**ABOUT THIS EXERCISE**
Filter these entries, keeping only lines that hold the word "UserInput".

**MATERIAL PROVIDED**
━━━
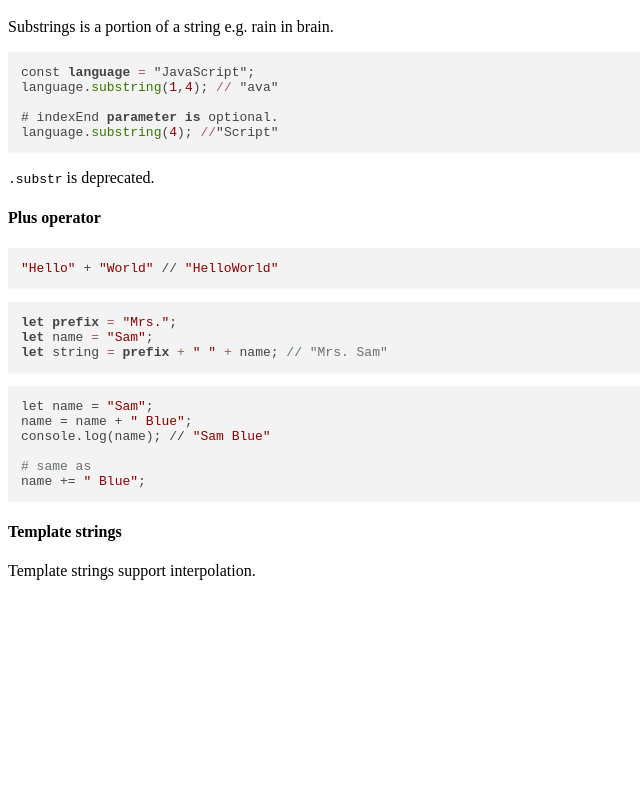
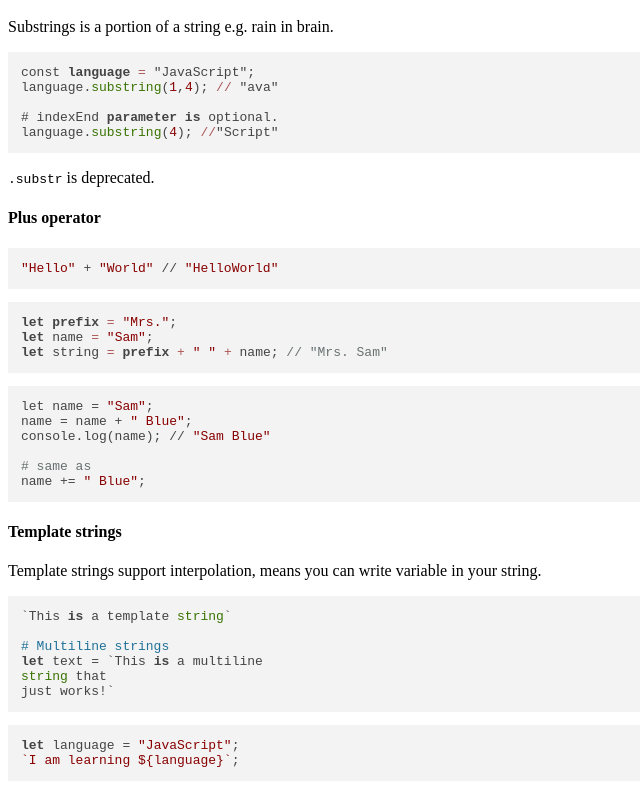
Before and after one commit to penquinking/notes, a website: page public/js.html in a window 1280 px wide. Shown: the part 960-1754 px from the top of the page, without its empty margins (0-640 px from the left). Before the commit the page ends 1556 px from the top, so only its background shows below. Drawn offline with nearby package versions, Linux system fonts and the light colour scheme.

Commit message:
Notes added

```diff
--- a/public/js.html
+++ b/public/js.html
@@ -76,7 +76,17 @@ console.log(name); // &quot;Sam Blue&quot;
 name += &quot; Blue&quot;;
 </code></pre>
 <h4>Template strings</h4>
-<p>Template strings support interpolation.</p>
+<p>Template strings support interpolation, means you can write variable in your string.</p>
+<pre class="hljs"><code>`This is a template string`
+
+# Multiline strings
+let text = `This is a multiline
+string that
+just works!`
+</code></pre>
+<pre class="hljs"><code>let language = &quot;JavaScript&quot;;
+`I am learning ${language}`;
+</code></pre>
 
   </div>
 
```
Also changed, not shown: md/js.md (+15 -1 lines).
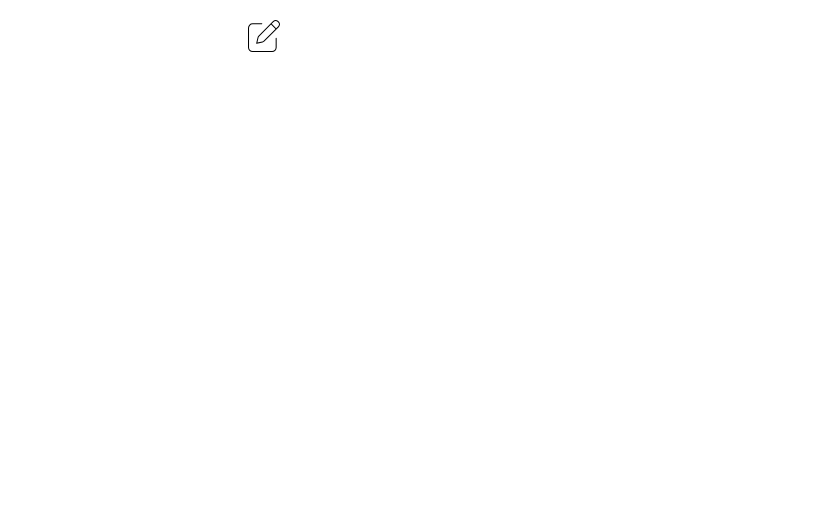
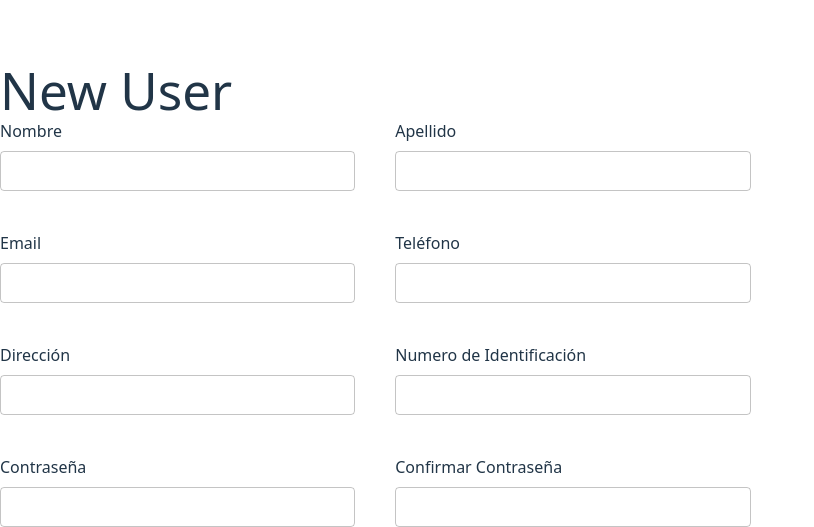
Before and after one commit to Darloscode/-CodeInspection, a React (Vite) app in the folder aspy-web/: page / in a window 1280 px wide. Shown: the part 630-1157 px from the top of the page, without its empty margins (0-814 px from the left). Before the commit the page ends 800 px from the top, so only its background shows below. Built offline with nearby package versions, Linux system fonts and the light colour scheme; no server answers.

Commit message:
ADD new user component structure

```diff
--- a/aspy-web/src/App.tsx
+++ b/aspy-web/src/App.tsx
@@ -1,5 +1,6 @@
 import { useEffect, useState } from "react";
 import ProfileView from "./components/ProfileView";
+import NewUser from "./components/NewUser";
 
 function App() {
   const [message, setMessage] = useState("");
@@ -32,6 +33,9 @@ function App() {
       <div>
         <ProfileView user_info={sample_data} onEdit={handleImageClick} isRowPosition={true}/>
       </div>
+      <div>
+        <NewUser />
+      </div>
     </div>
   );
 }
--- /dev/null
+++ b/aspy-web/src/components/NewUser.tsx
@@ -0,0 +1,28 @@
+import UserInput from "./UserInput";
+
+function NewUser() {
+  const input_create_user = [
+    { label: "Nombre", key: "name", type: "text" },
+    { label: "Apellido", key: "surname", type: "text" },
+    { label: "Email", key: "email", type: "email" },
+    { label: "Teléfono", key: "phone", type: "number" },
+    { label: "Dirección", key: "address", type: "text" },
+    { label: "Numero de Identificación", key: "identification_number", type: "number" },
+    { label: "Contraseña", key: "password", type: "password" },
+    { label: "Confirmar Contraseña", key: "confirm_password", type: "password" },
+
+  ];
+
+  const list_inputs = input_create_user.map((input) => (
+    <UserInput label={input.label} key={input.key} type={input.type}/>
+  ));
+
+  return (
+    <div>
+      <h1>New User</h1>
+      <div className="grid grid-cols-2 gap-10">{list_inputs}</div>
+    </div>
+  );
+}
+
+export default NewUser;
--- /dev/null
+++ b/aspy-web/src/components/UserInput.tsx
@@ -0,0 +1,11 @@
+import TextField from "@mui/material/TextField";
+function UserInput(props: { label: string; key: string, type?: string }) {
+  return (
+    <div className="flex flex-col gap-2">
+      <h6>{props.label}</h6>
+      <TextField required id={props.key} type={props.type} variant="outlined" size="small" />
+    </div>
+  );
+}
+
+export default UserInput;
```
━━━
**REPLY**
+import UserInput from "./UserInput";
+    <UserInput label={input.label} key={input.key} type={input.type}/>
+++ b/aspy-web/src/components/UserInput.tsx
+function UserInput(props: { label: string; key: string, type?: string }) {
+export default UserInput;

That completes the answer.